discovering dry eye
BY KELLY K. NICHOLS, OD, MPH, PHD
As I sit here, marginally aware of my contact lens (dis)comfort, I wish for contact lenses that I can't "feel" in my eyes. I'm sure that I'm not alone. While the contact lens industry gains many new wearers each year, a significant number of contact lens dropouts create a relatively flat market. If we could just keep patients like me happier -- if we could solve the comfort game -- then industry and clinicians alike would rejoice.
Figure 1. Interferometry patterns of the pre-lens tear film 15 seconds after the blink.
Stuck on You
As Lionel Ritchie sings in his song by the same name: "I've got this feeling down deep in my soul that I just can't lose." It's my feeling that the fundamental issue that affects contact lens comfort may relate to the contact lens surface and its wettability.
This certainly isn't a new idea, although scientists are currently evaluating it with many new techniques. Researchers have been studying the surfaces of contact lenses for years, both in terms of how wettable they are and in terms of what sticks to the surface (and what lodges in the contact lens matrix). The ultimate lens surface would remain wettable the entire time it's in the eye and would attract minimal deposits over both the short and long term. We want contact lens surfaces to mimic the true ocular surface.
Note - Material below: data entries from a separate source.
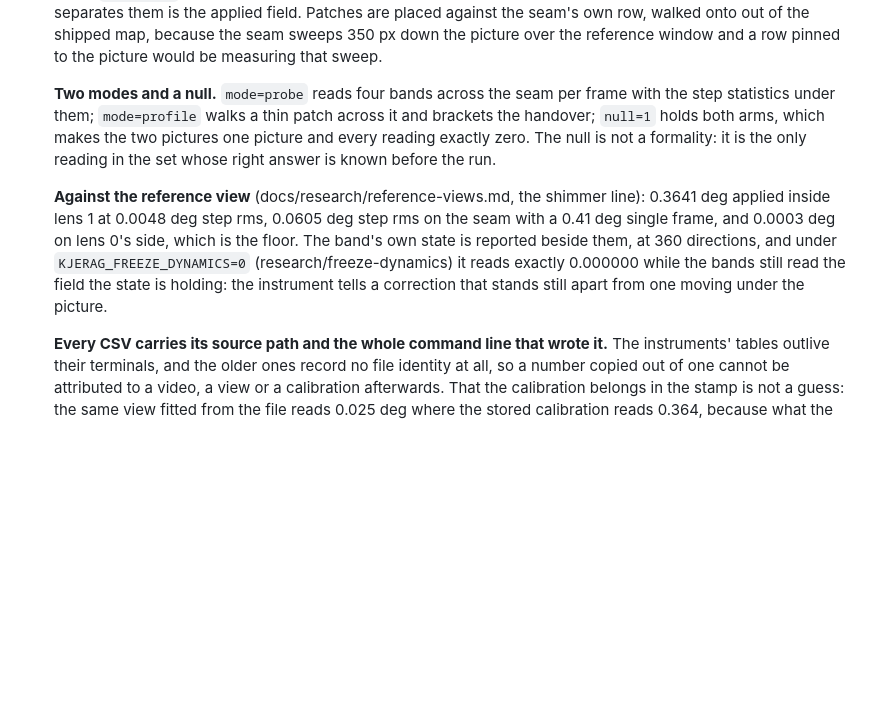
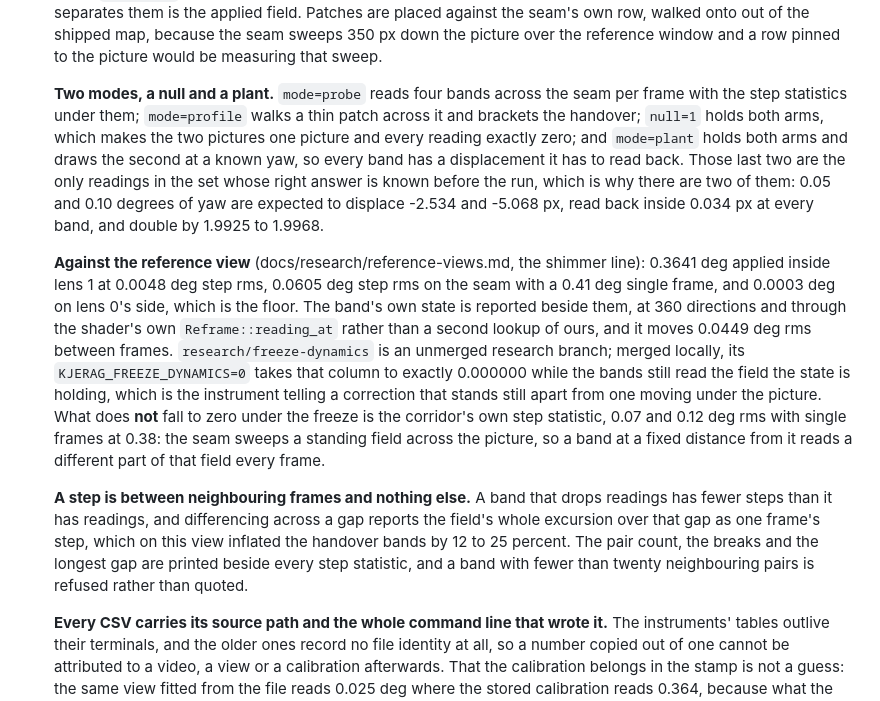
Before and after one commit to aeharding/kjerag, a Markdown page: docs/ROADMAP.md, the part around the change. Drawn GitHub-style; blank space fills up the shorter version.

Commit message:
The registry says which of the shear bands is fragile, and the roadmap says the freeze branch is unmerged

```diff
--- a/docs/ROADMAP.md
+++ b/docs/ROADMAP.md
@@ -569,21 +569,38 @@ live, no keyframe UI ever.
   the seam sweeps 350 px down the picture over the reference window and a row
   pinned to the picture would be measuring that sweep.
 
-  **Two modes and a null.** `mode=probe` reads four bands across the seam per
-  frame with the step statistics under them; `mode=profile` walks a thin patch
-  across it and brackets the handover; `null=1` holds both arms, which makes
-  the two pictures one picture and every reading exactly zero. The null is not
-  a formality: it is the only reading in the set whose right answer is known
-  before the run.
+  **Two modes, a null and a plant.** `mode=probe` reads four bands across the
+  seam per frame with the step statistics under them; `mode=profile` walks a
+  thin patch across it and brackets the handover; `null=1` holds both arms,
+  which makes the two pictures one picture and every reading exactly zero; and
+  `mode=plant` holds both arms and draws the second at a known yaw, so every
+  band has a displacement it has to read back. Those last two are the only
+  readings in the set whose right answer is known before the run, which is why
+  there are two of them: 0.05 and 0.10 degrees of yaw are expected to displace
+  -2.534 and -5.068 px, read back inside 0.034 px at every band, and double by
+  1.9925 to 1.9968.
 
   **Against the reference view** (docs/research/reference-views.md, the shimmer
   line): 0.3641 deg applied inside lens 1 at 0.0048 deg step rms, 0.0605 deg
   step rms on the seam with a 0.41 deg single frame, and 0.0003 deg on lens 0's
   side, which is the floor. The band's own state is reported beside them, at
-  360 directions, and under `KJERAG_FREEZE_DYNAMICS=0` (research/freeze-dynamics)
-  it reads exactly 0.000000 while the bands still read the field the state is
-  holding: the instrument tells a correction that stands still apart from one
-  moving under the picture.
+  360 directions and through the shader's own `Reframe::reading_at` rather than
+  a second lookup of ours, and it moves 0.0449 deg rms between frames.
+  `research/freeze-dynamics` is an unmerged research branch; merged locally,
+  its `KJERAG_FREEZE_DYNAMICS=0` takes that column to exactly 0.000000 while
+  the bands still read the field the state is holding, which is the instrument
+  telling a correction that stands still apart from one moving under the
+  picture. What does **not** fall to zero under the freeze is the corridor's
+  own step statistic, 0.07 and 0.12 deg rms with single frames at 0.38: the
+  seam sweeps a standing field across the picture, so a band at a fixed
+  distance from it reads a different part of that field every frame.
+
+  **A step is between neighbouring frames and nothing else.** A band that drops
+  readings has fewer steps than it has readings, and differencing across a gap
+  reports the field's whole excursion over that gap as one frame's step, which
+  on this view inflated the handover bands by 12 to 25 percent. The pair count,
+  the breaks and the longest gap are printed beside every step statistic, and a
+  band with fewer than twenty neighbouring pairs is refused rather than quoted.
 
   **Every CSV carries its source path and the whole command line that wrote
   it.** The instruments' tables outlive their terminals, and the older ones
```
Also changed, not shown: docs/research/reference-views.md (+14 -5 lines).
Figure 1 demonstrates interferometry patterns of the pre-lens tear film 15 seconds following a blink. The streaky, lighter colored areas are the exposed surface of the contact lens. The interferometric patterns are areas where the tear film still covers the lens. As I look at this photograph (courtesy of P. Ewen King-Smith, The Ohio State University), I think it's no wonder that patients can regard contact lenses as uncomfortable. And the researchers used a normal, successful patient for this photograph. What happens when other factors, such as ocular allergy or too much time spent in front of a computer monitor, enter the picture?
Dry Eye is Multifactorial
If we've learned anything over the past few years, it's that dry eye isn't a simple disease. Several medications, systemic diseases and environmental triggers can all play a role in disrupting the balance of the tear film on the ocular surface. Our understanding of the mechanisms involved in contact lens comfort is relatively slim in comparison to the absolute data that exist regarding the oxygen permeability of materials.
Although we can increase the amount of oxygen that reaches the ocular surface, which creates a more comfortable environment for some individuals, it doesn't answer the comfort question completely. Understanding why increased oxygen improves lens comfort for some patients and not for others is challenging. Tear chemistry, lens materials and the huge unknown category of "patient factors" influence comfort.
In the future, scientists will modify lens surfaces to mimic the ocular surface and will formulate solutions that maximize in-eye biocompatibility. But we can't change the mechanical lens-to-lid interaction and patient perception of "comfort." A multi-disciplinary approach may prove just what we need to resolve this multifactorial comfort "game."
Dr. Nichols is assistant professor of clinical
optometry at The Ohio State University College of Optometry in the area of dry eye research.
Contact Lens Spectrum, Issue: April 2005